As summer approaches, many students begin their summer reading. To discover some books that students should read, Rafi Josselson asked teachers around the school about their summer book recommendations.
Title: The Adventures of Kavalier and Clay
Recommended by: Dr. Aviv
The Adventures of Kavalier and Clay showcases the great contributions of Jewish artists to the comic book and superhero genre. The novel focuses on the life of a fictional Jewish artist named Joe Kalavier and a fictional Jewish Artist named Sammy Clay. The story is set in the 1920s and 30s. The book has received several literary awards including the Pulitzer Prize for Fiction and the National Book Critics Circle Award. It is 639 pages long and is written by Michael Chabon.
Title: Who Moved my Cheese?
Genre: Life Lessons
Recommended by: Rabbi Zilberger
Who Moved my Cheese teaches leadership skills by telling the story of four mice reacting to the disappearance of their cheese. The book contrasts the reaction of the two mice who search for new cheese with the two mice who do nothing and complain. The lesson of the book is to embrace change as far as possible to explore the opportunities for success. It is 94 pages long and is written by Dr. Spencer Johnson.
Title: How to Create a Mind
Genre: Science and Technology
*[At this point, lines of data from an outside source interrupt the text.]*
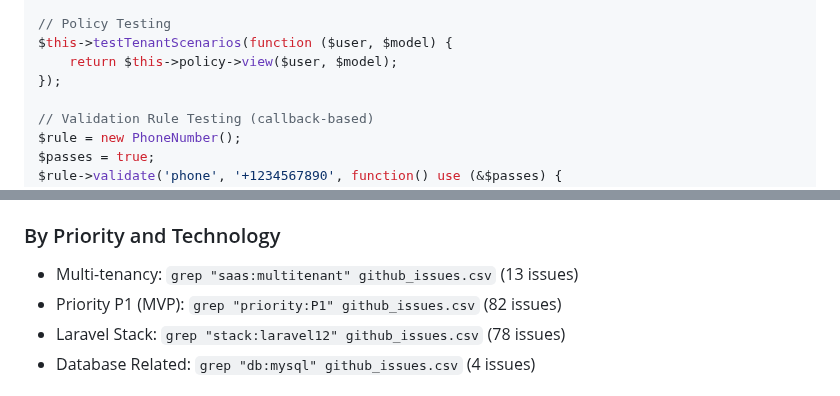
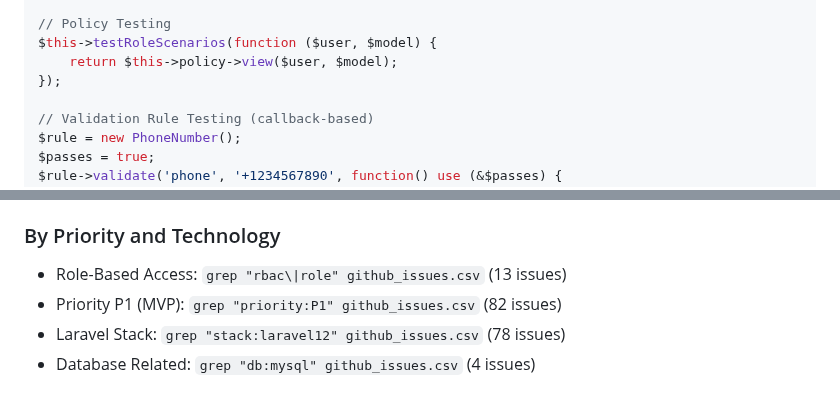
Before and after one commit to hardik-kanajariya/eduvoltv2, a Markdown page: .github/copilot-instructions.md, 2 parts joined by grey strips. GitHub-like rendering.

```diff
--- a/.github/copilot-instructions.md
+++ b/.github/copilot-instructions.md
@@ -267,7 +255,7 @@ Event::dispatch($event);
 $this->assertEventDispatched(UserActionEvent::class);
 
 // Policy Testing
-$this->testTenantScenarios(function ($user, $model) {
+$this->testRoleScenarios(function ($user, $model) {
     return $this->policy->view($user, $model);
 });
 
@@ -393,7 +381,7 @@ For detailed feature specifications, search `github_issues.csv`:
 - Attendance: `grep "area:attendance" github_issues.csv` (8 issues)
 
 ### By Priority and Technology
-- Multi-tenancy: `grep "saas:multitenant" github_issues.csv` (13 issues)
+- Role-Based Access: `grep "rbac\|role" github_issues.csv` (13 issues)
 - Priority P1 (MVP): `grep "priority:P1" github_issues.csv` (82 issues)
 - Laravel Stack: `grep "stack:laravel12" github_issues.csv` (78 issues)
 - Database Related: `grep "db:mysql" github_issues.csv` (4 issues)
```
Also changed, not shown: other parts of .github/copilot-instructions.md (+32 -44 lines).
Recommended by: Mr. Cleaver
How to Create a Mind focuses on how the human mind works and how computers could possibly replicate or surpass human brain capacity. The book showcases how interconnected all areas of science are and how increases in neuroscientific research could lead to innovations in technology. The book is 352 pages long and is written by Ray Kurzwell.
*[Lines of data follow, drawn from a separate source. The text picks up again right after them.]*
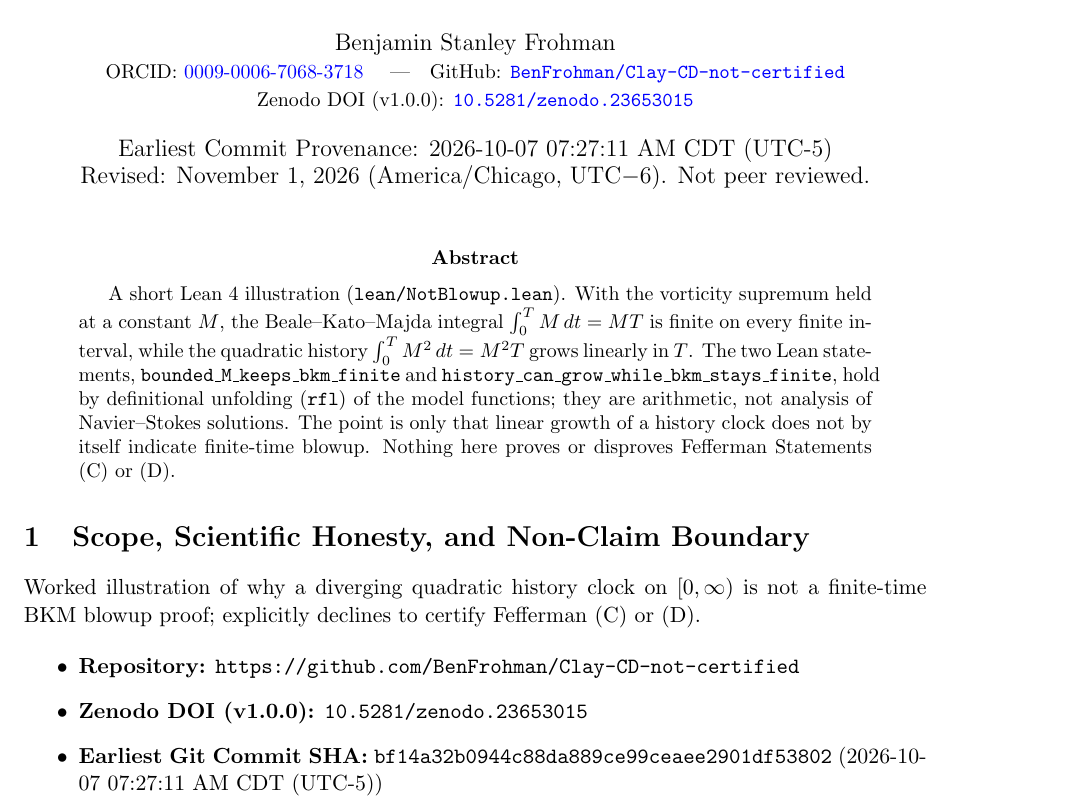
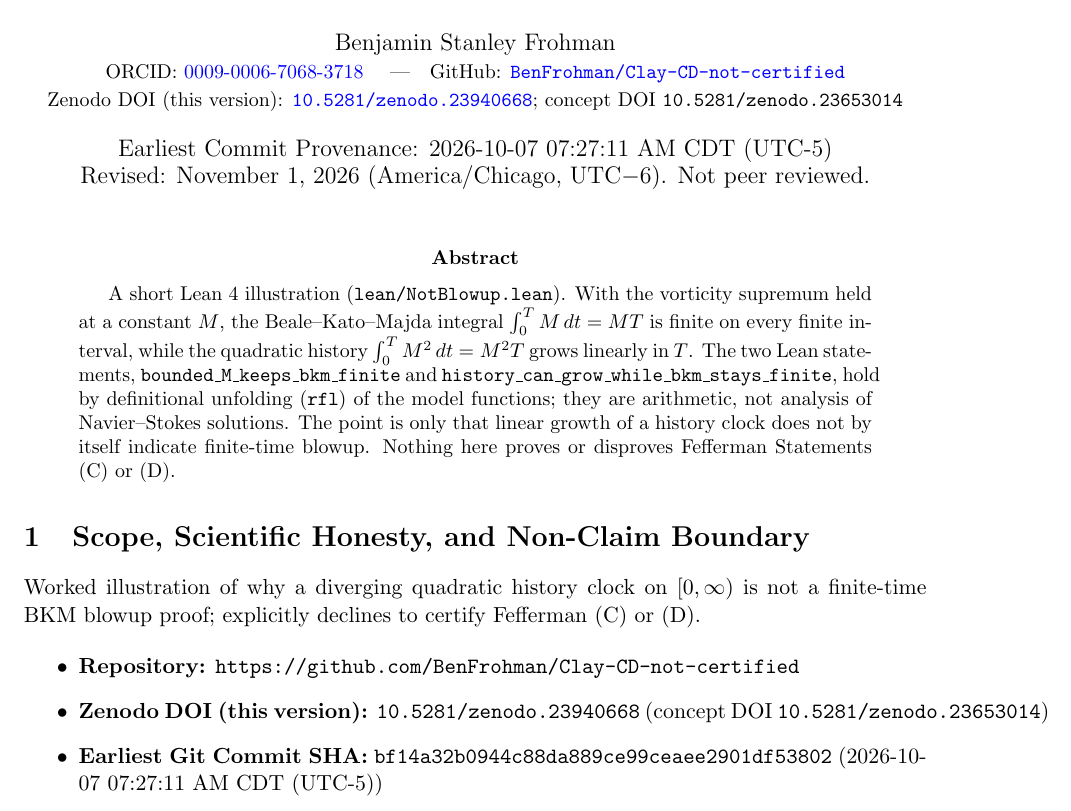
Before and after one commit to BenFrohman/Clay-CD-not-certified, a LaTeX paper (paper/Clay_CD_not_certified_Technical_Monograph_2026.tex): part of page 1 of 2, cut so that both start at the same text. Compiled offline with pdfLaTeX.

Commit message:
Add reserved Zenodo version DOI to paper, CITATION.cff and README; rebuild PDF; rename certificate workflow to build and axiom audit

```diff
--- a/paper/Clay_CD_not_certified_Technical_Monograph_2026.tex
+++ b/paper/Clay_CD_not_certified_Technical_Monograph_2026.tex
@@ -9,7 +9,7 @@
 \author{Benjamin Stanley Frohman\\
 \small ORCID: \href{https://orcid.org/0009-0006-7068-3718}{0009-0006-7068-3718} \quad|\quad
 GitHub: \href{https://github.com/BenFrohman/Clay-CD-not-certified}{\texttt{BenFrohman/Clay-CD-not-certified}}\\
-\small Zenodo DOI (v1.0.0): \href{https://doi.org/10.5281/zenodo.23653015}{\texttt{10.5281/zenodo.23653015}}}
+\small Zenodo DOI (this version): \href{https://doi.org/10.5281/zenodo.23940668}{\texttt{10.5281/zenodo.23940668}}; concept DOI \texttt{10.5281/zenodo.23653014}}
 \date{Earliest Commit Provenance: 2026-10-07 07:27:11 AM CDT (UTC-5)\\
 Revised: November 1, 2026 (America/Chicago, UTC$-6$). Not peer reviewed.}
 
@@ -25,7 +25,7 @@ Worked illustration of why a diverging quadratic history clock on $[0,\infty)$ i
 
 \begin{itemize}
   \item \textbf{Repository:} \texttt{https://github.com/BenFrohman/Clay-CD-not-certified}
-  \item \textbf{Zenodo DOI (v1.0.0):} \texttt{10.5281/zenodo.23653015}
+  \item \textbf{Zenodo DOI (this version):} \texttt{10.5281/zenodo.23940668} (concept DOI \texttt{10.5281/zenodo.23653014})
   \item \textbf{Earliest Git Commit SHA:} \texttt{bf14a32b0944c88da889ce99ceaee2901df53802} (2026-10-07 07:27:11 AM CDT (UTC-5))
   \item \textbf{License \& Copyright:} Copyright \textcopyright\ 2026 Benjamin Stanley Frohman. Licensed under the Apache License, Version 2.0.
 \end{itemize}
```
Also changed, not shown: .github/workflows/axiom-table.yml (renamed from .github/workflows/certify.yml, +2 -2 lines), README.md, paper/Clay_CD_not_certified_Technical_Monograph_2026.pdf, 2 other files.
Title: The Plot Against America
Genre: Fiction (Alternate History)
Recommended by: Mr. Mond
The Plot Against America depicts an alternate world where Nazi Sympathizer and Aviator, Charles Lindbergh, wins the presidency. The book brings to life important political issues that still affect us today including anti semitism and xenophobia. The Plot Against America received a six-part miniseries adaptation on HBO max in 2020. The book is 400 pages long and is written by Phillip Roth.
Title: The Art of Racing in the Rain
Recommended by: Ms. Silverstein
The Art of Racing in the Rain follows race car driver Denny Swift and his dog Enzo, who is convinced that if he’s prepared and knowledgeable enough about human life, that he will be reincarnated into a human. It turns out that Enzo knows way more about humans, what they need, and the human condition more than anyone else in Denny’s life as he helps his owner navigate through his greatest challenges. Silverstein said that this book taught her about animals and their capability to be way more than “man’s best friend.” She added that there is no more human emotion as helpful as empathy. The book is 330 pages and is written by Garth Stein.
Title: Between The World And Me
Recommended by: Mr. Simon
Between the World and Me is written from the perspective of a black father to his son, he recounts his experiences of living as a black man in America. The book explains how certain outcomes and circumstances in his life were predetermined by his skin color. The book also covers the important issues of police brutality and systemic racism. Mr. Simon explained that this book enabled him to understand the urgency behind the Black Lives Matter movement and transformed his understanding of American history and society. The book is 176 pages long and was written by Ta-Nehisi Coates.
Title: Little Fires Everywhere
Recommended by: Ms. Mazo
Little Fires Everywhere explores the conflict between order and secrecy. The book is set in Shaker Heights, Ohio and focuses on two mothers, Artist Mia Warren and Housekeeper Elena Richardson. After renting a house from Richardson, Mia and her daughter Pearl attempt to adapt to Suburban Life. However, conflict occurs when Richardson tries to learn more about Mia’s mysterious past. The book is 352 pages and was written by Celeste Ng.